This also draws a line and defines a limit to one’s own impartiality and capacity to approach the Absolute Truth, which is by nature, impartial and unbiaised.
This approach may of course, also apply to varied situations. Thus, by trying to understand and possibly sympathise with the other’s position, one may become more fair of a judge.
Ottherwise, partisanship is likely to mislead one and confine one to most often promote and defend, with limited vision, some self-motivated so-called causes, which often boil down to some form of self-promotion, with the intent of serving some personal agenda.
Comment Posted By Puskaraksa das On 10.08.2014 @ 17:01
If I may, I would like to emphasise the fact that we shouldn’t view the respective position of man and woman in terms of competition (which is not completely absent in the approach of the above article), but in terms of being complementary to each other.
By doing so, we will by-pass the ego problem, which often ends up being the main issue!
Nevertheless, I would agree with the gist of this article, about the fact that being called “Mother”, ‘Mataji” or “Ma” is a very honorific title. As it is, each and every man starts his life, being dependant on a woman for his survival, may it be in the womb only.
Moreover, small children embodied as girls tend to play with dolls and seem to naturally prepare themselves for this inbuilt role they are likely to play in the future. So, to even call a child or one’s daughter “Ma”, is not far-fetched…!
Yet, in our society of devotees, as a result of having imbibed some higher knowledge, I do not think we should over emphasise, nor minimise, the respective position of each gender, in the sense that we should not identify ourselves with the body we are temporarily inhabiting.
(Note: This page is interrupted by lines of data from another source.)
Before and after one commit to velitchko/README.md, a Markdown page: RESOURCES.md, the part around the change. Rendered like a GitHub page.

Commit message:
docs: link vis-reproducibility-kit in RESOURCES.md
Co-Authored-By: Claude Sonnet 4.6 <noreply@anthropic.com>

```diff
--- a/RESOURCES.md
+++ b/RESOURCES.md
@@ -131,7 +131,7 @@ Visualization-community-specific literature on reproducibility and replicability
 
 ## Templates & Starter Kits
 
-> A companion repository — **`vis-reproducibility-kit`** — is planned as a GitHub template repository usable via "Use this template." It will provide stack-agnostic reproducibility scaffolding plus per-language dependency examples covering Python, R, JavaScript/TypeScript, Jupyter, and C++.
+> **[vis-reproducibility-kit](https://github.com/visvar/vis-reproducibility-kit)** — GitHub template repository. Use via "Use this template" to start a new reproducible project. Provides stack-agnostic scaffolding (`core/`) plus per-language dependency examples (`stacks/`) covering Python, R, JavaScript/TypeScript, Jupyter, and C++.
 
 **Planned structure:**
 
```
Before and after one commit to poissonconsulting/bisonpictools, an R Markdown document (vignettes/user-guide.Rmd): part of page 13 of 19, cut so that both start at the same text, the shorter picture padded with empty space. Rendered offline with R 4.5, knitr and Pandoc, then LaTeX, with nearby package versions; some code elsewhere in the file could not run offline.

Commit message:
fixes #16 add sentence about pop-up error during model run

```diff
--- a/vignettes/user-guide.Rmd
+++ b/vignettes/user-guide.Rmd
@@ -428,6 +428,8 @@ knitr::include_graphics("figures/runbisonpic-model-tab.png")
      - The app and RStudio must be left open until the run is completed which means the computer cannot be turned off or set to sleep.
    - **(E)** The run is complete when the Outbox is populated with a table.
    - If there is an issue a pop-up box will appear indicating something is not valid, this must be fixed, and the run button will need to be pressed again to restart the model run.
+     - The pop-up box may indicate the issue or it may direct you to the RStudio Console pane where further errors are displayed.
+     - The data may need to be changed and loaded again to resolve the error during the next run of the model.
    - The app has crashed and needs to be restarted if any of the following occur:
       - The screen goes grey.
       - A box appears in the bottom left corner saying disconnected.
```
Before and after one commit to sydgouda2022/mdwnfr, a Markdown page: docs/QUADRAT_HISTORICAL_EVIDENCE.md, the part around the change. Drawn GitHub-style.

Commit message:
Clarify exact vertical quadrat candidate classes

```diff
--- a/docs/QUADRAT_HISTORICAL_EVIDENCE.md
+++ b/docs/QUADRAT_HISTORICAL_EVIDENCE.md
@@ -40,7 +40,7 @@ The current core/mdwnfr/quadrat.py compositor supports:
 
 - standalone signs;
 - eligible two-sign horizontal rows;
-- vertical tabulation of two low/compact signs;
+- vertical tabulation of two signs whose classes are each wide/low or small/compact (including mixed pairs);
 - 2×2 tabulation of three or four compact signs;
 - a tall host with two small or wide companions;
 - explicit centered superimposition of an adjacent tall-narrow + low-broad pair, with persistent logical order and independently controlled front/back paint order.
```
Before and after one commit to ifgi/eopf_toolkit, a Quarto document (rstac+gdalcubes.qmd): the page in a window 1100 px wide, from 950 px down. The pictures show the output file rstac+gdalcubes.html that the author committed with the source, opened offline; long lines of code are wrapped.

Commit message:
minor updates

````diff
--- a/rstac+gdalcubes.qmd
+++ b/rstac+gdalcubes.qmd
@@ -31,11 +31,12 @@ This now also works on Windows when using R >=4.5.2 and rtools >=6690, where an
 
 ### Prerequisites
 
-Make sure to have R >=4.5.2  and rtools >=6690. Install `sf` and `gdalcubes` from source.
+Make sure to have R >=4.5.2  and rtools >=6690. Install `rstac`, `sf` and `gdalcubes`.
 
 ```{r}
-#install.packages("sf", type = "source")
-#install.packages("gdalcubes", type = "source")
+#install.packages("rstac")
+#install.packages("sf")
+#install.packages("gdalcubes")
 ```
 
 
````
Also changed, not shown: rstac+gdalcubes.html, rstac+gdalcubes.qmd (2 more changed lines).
Hence, out of etiquette and respect for the laws of God and nature, we may behave accordingly, but what we cherish above all, is spiritual advancement and spiritual qualities, which are the ornaments of a saintly person, saddhu bhusana.
In that regard, it is no more a matter of gender.
Both men and women and particularly husband and wife, are there to help each other make progress on the spiritual path, as loving and caring brothers and sisters ought to, in a pacified and unified spiritual family, under the loving care of Srila Prabhupada and our Parampara.
Thus, we are mutually serving each other, don’t we…?
When the cook cooks for the temple devotees, does he or she cook for men or women only…?
When the pujari dresses and decorates beautifully the Deities, is it not for the pleasure of Their Lordships and for the whole assembly, or is it for the pleasure of men or women only…?
In this way, we should be careful not to promote, directly or indirectly, a rivalry in between men and women.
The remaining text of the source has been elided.